Rees MI, Harvey K, Ward H, et al. Isoform heterogeneity of the human gephyrin gene (GPHN), binding domains to the glycine receptor, and mutation analysis in hyperekplexia. J Biol Chem 2003; 278: 24688–96PubMedCrossRefGoogle Scholar
Schmieden V, Kuhse J, Betz H. Mutation of glycine receptor subunit creates beta-alanine receptor responsive to GABA. Science 1993; 262: 256–8PubMedCrossRefGoogle Scholar
Griffon N, Buttner C, Nicke A, et al. Molecular determinants of glycine receptor subunit assembly. EMBO J 1999; 18: 4711–21PubMedCrossRefGoogle Scholar
Vafa B, Lewis TM, Cunningham AM, et al. Identification of a new ligand binding domain in the alphal subunit of the inhibitory glycine receptor. J Neurochem 1999; 73: 2158–66PubMedGoogle Scholar
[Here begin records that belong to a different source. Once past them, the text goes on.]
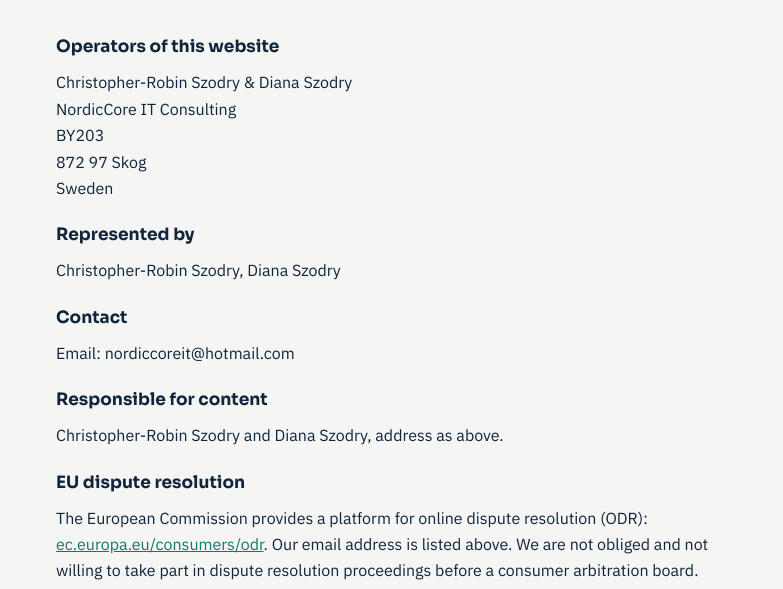
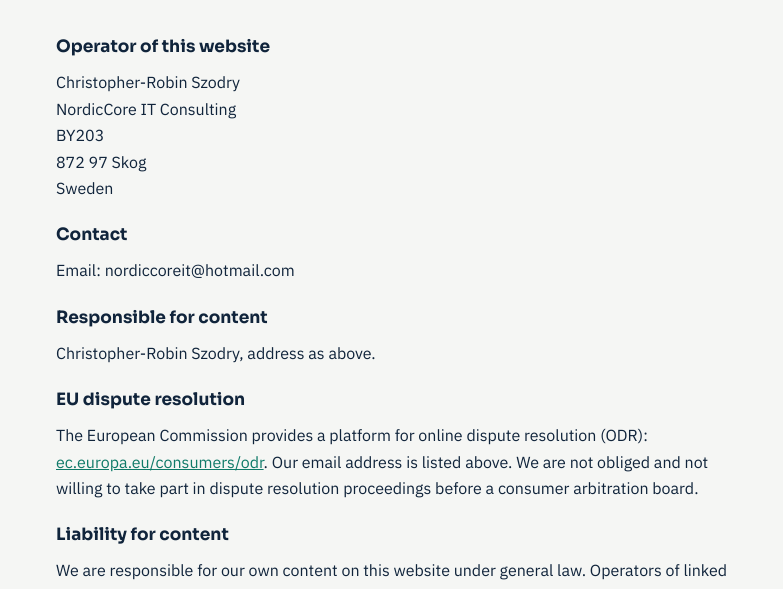
Before and after one commit to Khan150171/nordiccore-website-, a plain HTML site: page impressum.html in a window 1280 px wide. Shown: the part 194-783 px from the top of the page, without its empty margins (248-1031 px from the left). Drawn offline with Linux system fonts and the light colour scheme.

Commit message:
Remove Diana Szodry from the legal pages
The company is registered under Christopher-Robin Szodry only, so
Impressum/Legal Notice and Datenschutz/Privacy Policy now name him as
the sole operator/controller. Dropped the now-redundant "Represented
by" block and fixed the surrounding grammar (singular controller)
across all three languages (EN/SV/DE).

Co-Authored-By: Claude Sonnet 5 <noreply@anthropic.com>
Claude-Session: https://claude.ai/code/session_013T2JCtXJ5ap243t6TaAZMk

```diff
--- a/impressum.html
+++ b/impressum.html
@@ -41,21 +41,18 @@
   <p class="eyebrow" data-i18n="eyebrow">Legal</p>
   <h1 data-i18n="h1">Legal Notice</h1>
 
-  <h2 data-i18n="h2.1">Operators of this website</h2>
-  <p>Christopher-Robin Szodry &amp; Diana Szodry<br>
+  <h2 data-i18n="h2.1">Operator of this website</h2>
+  <p>Christopher-Robin Szodry<br>
   NordicCore IT Consulting<br>
   BY203<br>
   872 97 Skog<br>
   <span data-i18n="country">Sweden</span></p>
 
-  <h2 data-i18n="h2.2">Represented by</h2>
-  <p>Christopher-Robin Szodry, Diana Szodry</p>
-
   <h2 data-i18n="h2.3">Contact</h2>
   <p><span data-i18n="email.label">Email:</span> nordiccoreit@hotmail.com</p>
 
   <h2 data-i18n="h2.4">Responsible for content</h2>
-  <p data-i18n="responsible.text">Christopher-Robin Szodry and Diana Szodry, address as above.</p>
+  <p data-i18n="responsible.text">Christopher-Robin Szodry, address as above.</p>
 
   <h2 data-i18n="h2.5">EU dispute resolution</h2>
   <p data-i18n="eu.text">The European Commission provides a platform for online dispute resolution (ODR): <a href="https://ec.europa.eu/consumers/odr/" target="_blank" rel="noopener">ec.europa.eu/consumers/odr</a>. Our email address is listed above. We are not obliged and not willing to take part in dispute resolution proceedings before a consumer arbitration board.</p>
@@ -74,9 +71,9 @@ var I18N = {
   en: {
     "page-title": "Legal Notice – NordicCore IT Consulting",
     "eyebrow": "Legal", "h1": "Legal Notice",
-    "h2.1": "Operators of this website", "country": "Sweden",
-    "h2.2": "Represented by", "h2.3": "Contact", "email.label": "Email:",
-    "h2.4": "Responsible for content", "responsible.text": "Christopher-Robin Szodry and Diana Szodry, address as above.",
+    "h2.1": "Operator of this website", "country": "Sweden",
+    "h2.3": "Contact", "email.label": "Email:",
+    "h2.4": "Responsible for content", "responsible.text": "Christopher-Robin Szodry, address as above.",
     "h2.5": "EU dispute resolution",
     "eu.text": "The European Commission provides a platform for online dispute resolution (ODR): <a href=\"https://ec.europa.eu/consumers/odr/\" target=\"_blank\" rel=\"noopener\">ec.europa.eu/consumers/odr</a>. Our email address is listed above. We are not obliged and not willing to take part in dispute resolution proceedings before a consumer arbitration board.",
     "h2.6": "Liability for content",
@@ -88,9 +85,9 @@ var I18N = {
   sv: {
     "page-title": "Juridisk information – NordicCore IT Consulting",
     "eyebrow": "Juridiskt", "h1": "Juridisk information",
-    "h2.1": "Ansvariga för denna webbplats", "country": "Sverige",
-    "h2.2": "Företräds av", "h2.3": "Kontakt", "email.label": "E-post:",
-    "h2.4": "Ansvarig för innehållet", "responsible.text": "Christopher-Robin Szodry och Diana Szodry, adress som ovan.",
+    "h2.1": "Ansvarig för denna webbplats", "country": "Sverige",
+    "h2.3": "Kontakt", "email.label": "E-post:",
+    "h2.4": "Ansvarig för innehållet", "responsible.text": "Christopher-Robin Szodry, adress som ovan.",
     "h2.5": "EU-tvistlösning",
     "eu.text": "EU-kommissionen tillhandahåller en plattform för tvistlösning online (ODR): <a href=\"https://ec.europa.eu/consumers/odr/\" target=\"_blank\" rel=\"noopener\">ec.europa.eu/consumers/odr</a>. Vår e-postadress anges ovan. Vi är inte skyldiga och inte villiga att delta i tvistlösningsförfaranden inför en konsumenttvistnämnd.",
     "h2.6": "Ansvar för innehållet",
@@ -102,9 +99,9 @@ var I18N = {
   de: {
     "page-title": "Impressum – NordicCore IT Consulting",
     "eyebrow": "Rechtliches", "h1": "Impressum",
-    "h2.1": "Angaben zu den Betreibern dieser Website", "country": "Schweden",
-    "h2.2": "Vertreten durch", "h2.3": "Kontakt", "email.label": "E-Mail:",
-    "h2.4": "Verantwortlich für den Inhalt", "responsible.text": "Christopher-Robin Szodry und Diana Szodry, Anschrift wie oben.",
+    "h2.1": "Angaben zum Betreiber dieser Website", "country": "Schweden",
+    "h2.3": "Kontakt", "email.label": "E-Mail:",
+    "h2.4": "Verantwortlich für den Inhalt", "responsible.text": "Christopher-Robin Szodry, Anschrift wie oben.",
     "h2.5": "EU-Streitschlichtung",
     "eu.text": "Die Europäische Kommission stellt eine Plattform zur Online-Streitbeilegung (OS) bereit: <a href=\"https://ec.europa.eu/consumers/odr/\" target=\"_blank\" rel=\"noopener\">ec.europa.eu/consumers/odr</a>. Unsere E-Mail-Adresse finden Sie oben im Impressum. Wir sind nicht verpflichtet und nicht bereit, an Streitbeilegungsverfahren vor einer Verbraucherschlichtungsstelle teilzunehmen.",
     "h2.6": "Haftung für Inhalte",
```
Also changed, not shown: datenschutz.html (+14 -14 lines).
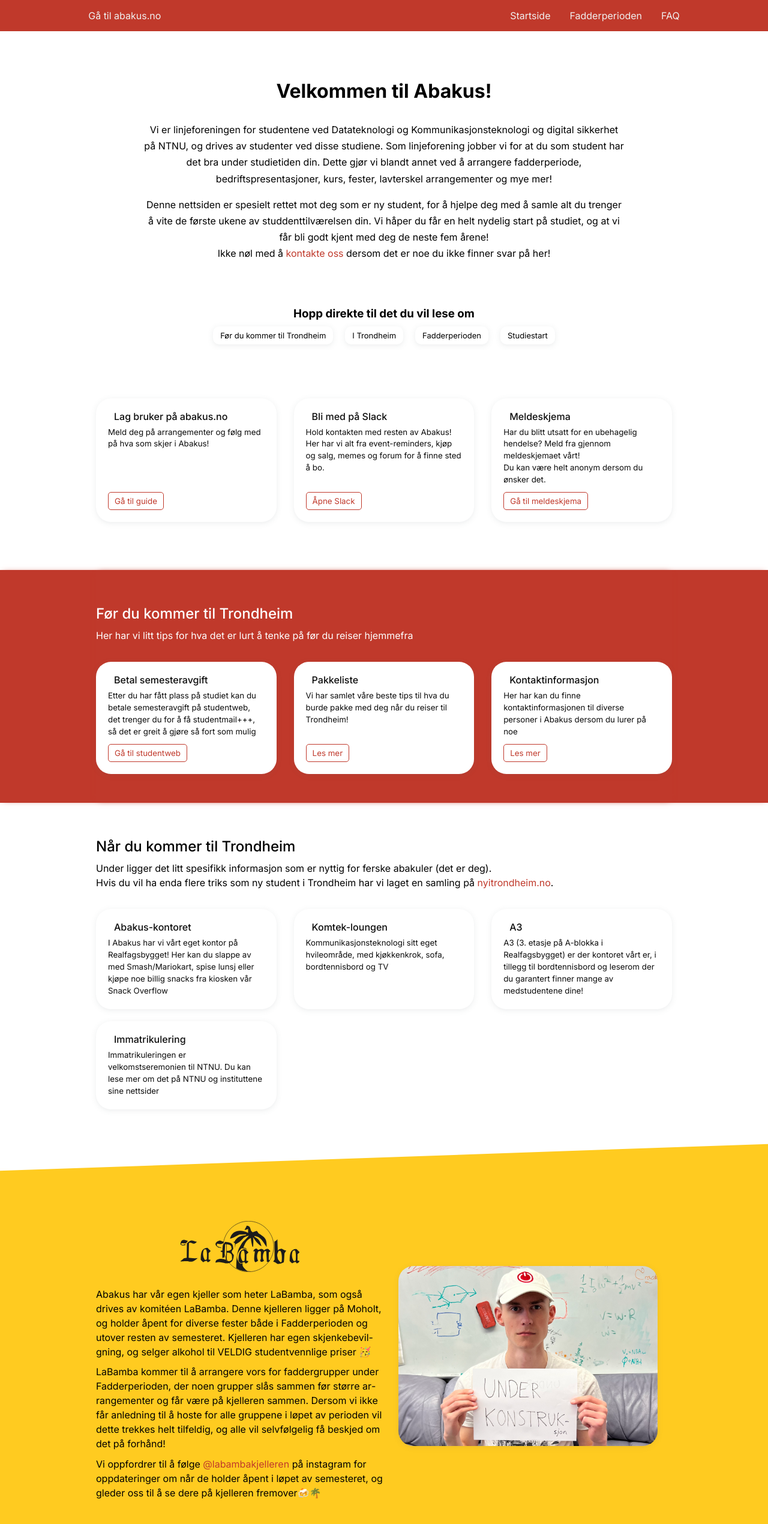
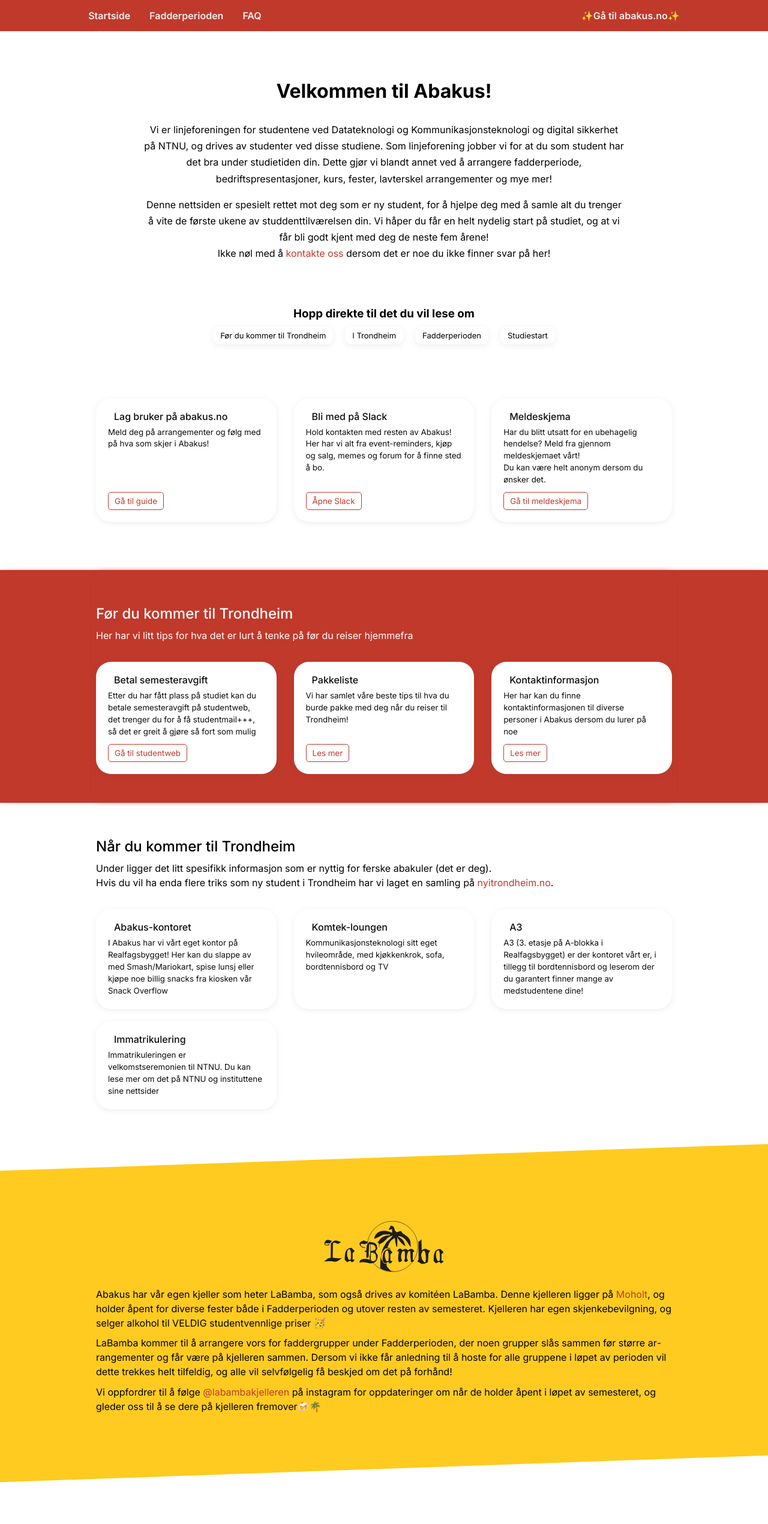
Before and after one commit to webkom/nyiabakus, a Next.js app: page / in a window 1280 px wide. Shown: the top 2540 px of the page at 60% size. Built offline with nearby package versions, Linux system fonts and the light colour scheme.

Commit message:
Style navbar and hide images

```diff
--- a/components/InfoSectionStudentPub/index.tsx
+++ b/components/InfoSectionStudentPub/index.tsx
@@ -21,10 +21,11 @@
           />
           <p>
             Abakus har vår egen kjeller som heter LaBamba, som også drives av
-            komitéen LaBamba. Denne kjelleren ligger på Moholt, og holder åpent
-            for diverse fester både i Fadderperioden og utover resten av
-            semesteret. Kjelleren har egen skjenkebevilgning, og selger alkohol
-            til VELDIG studentvennlige priser 🥳
+            komitéen LaBamba. Denne kjelleren ligger på{" "}
+            <Link href={"https://goo.gl/maps/V1hbbkWmoi5BMub5A"}>Moholt</Link>,
+            og holder åpent for diverse fester både i Fadderperioden og utover
+            resten av semesteret. Kjelleren har egen skjenkebevilgning, og
+            selger alkohol til VELDIG studentvennlige priser 🥳
           </p>
           <p>
             LaBamba kommer til å arrangere vors for faddergrupper under
@@ -43,14 +44,14 @@
             semesteret, og gleder oss til å se dere på kjelleren fremover🍻🌴
           </p>
         </div>
-        <div className={styles.imageWrapper}>
+        {/* <div className={styles.imageWrapper}>
           <Image
             alt="LaBamba-kjelleren"
             src="/uc.jpg"
             width={530}
             height={355}
           />
-        </div>
+        </div> */}
       </div>
     </InfoSectionWrapper>
   );
--- a/components/Navbar/index.tsx
+++ b/components/Navbar/index.tsx
@@ -5,13 +5,13 @@
   return (
     <div className={styles.navbar}>
       <div className={styles.contentWrapper}>
-        <div className={styles.logoWrapper}>
-          <Link href={"https://abakus.no"}>Gå til abakus.no</Link>
-        </div>
         <div className={styles.navLinksWrapper}>
           <Link href={"/"}>Startside</Link>
           <Link href={"/events"}>Fadderperioden</Link>
           <Link href={"/faq"}>FAQ</Link>
+        </div>
+        <div className={styles.logoWrapper}>
+          <Link href={"https://abakus.no"}>✨Gå til abakus.no✨</Link>
         </div>
       </div>
     </div>
--- a/components/Navbar/styles.module.css
+++ b/components/Navbar/styles.module.css
@@ -2,6 +2,7 @@
   background-color: var(--red-1);
   padding: 1rem 1.5rem;
   color: white;
+  font-weight: 600;
   justify-content: center;
   display: flex;
 }
@@ -25,19 +26,18 @@
   }
 }
 
-.logoWrapper {
-  flex-grow: 1;
-}
-
 .navLinksWrapper {
   display: flex;
+  flex-grow: 1;
   gap: 2em;
 }
 
 .contentWrapper a {
   color: #f0f0f0;
+  text-decoration: underline 0.13em rgba(0, 0, 0, 0);
+  transition: text-decoration-color 0.3s;
 }
 
 .contentWrapper a:hover {
-  color: #afafaf;
+  text-decoration: underline 0.13em white;
 }
--- a/pages/events.tsx
+++ b/pages/events.tsx
@@ -67,7 +67,7 @@
           .
         </p>
       </InfoSectionWrapper>
-      <InfoSectionWrapper>
+      {/* <InfoSectionWrapper>
         <FullscreenImage
           src="/uc.jpg"
           alt="Under konstruksjon"
@@ -75,7 +75,7 @@
           height={355}
           className={styles.fullscreenImage}
         />
-      </InfoSectionWrapper>
+      </InfoSectionWrapper> */}
       <InfoSectionWrapper>
         {isLoading ? (
           <p>Laster inn Abakus-arrangement ...</p>
```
Lynch JW, Rajendra S, Pierce KD, et al. Identification of intracellular and extracellular domains mediating signal transduction in the inhibitory glycine receptor chloride channel. EMBO J 1997; 16: 110–20PubMedCrossRefGoogle Scholar
Langosch D, Herbold A, Schmieden V, et al. Importance of Arg-219 for correct biogenesis of alpha 1 homooligomeric glycine receptors. FEBS Lett 1993; 336: 540–4PubMedCrossRefGoogle Scholar
Rajendra S, Lynch JW, Pierce KD, et al. Startle disease mutations reduce the agonist sensitivity of the human inhibitory glycine receptor. J Biol Chem 1994; 269: 18739–42PubMedGoogle Scholar
Lewis TM, Sivilotti LG, Colquhoun D, et al. Properties of human glycine receptors containing the hyperekplexia mutation alphal (K276E), expressed in Xenopus oocytes. J Physiol 1998; 507 (Pt 1): 25–40PubMedCrossRefGoogle Scholar
Moorhouse AJ, Jacques P, Barry PH, et al. The startle disease mutation Q266H, in the second transmembrane domain of the human glycine receptor, impairs channel gating. Mol Pharmacol 1999; 55: 386-95PubMedGoogle Scholar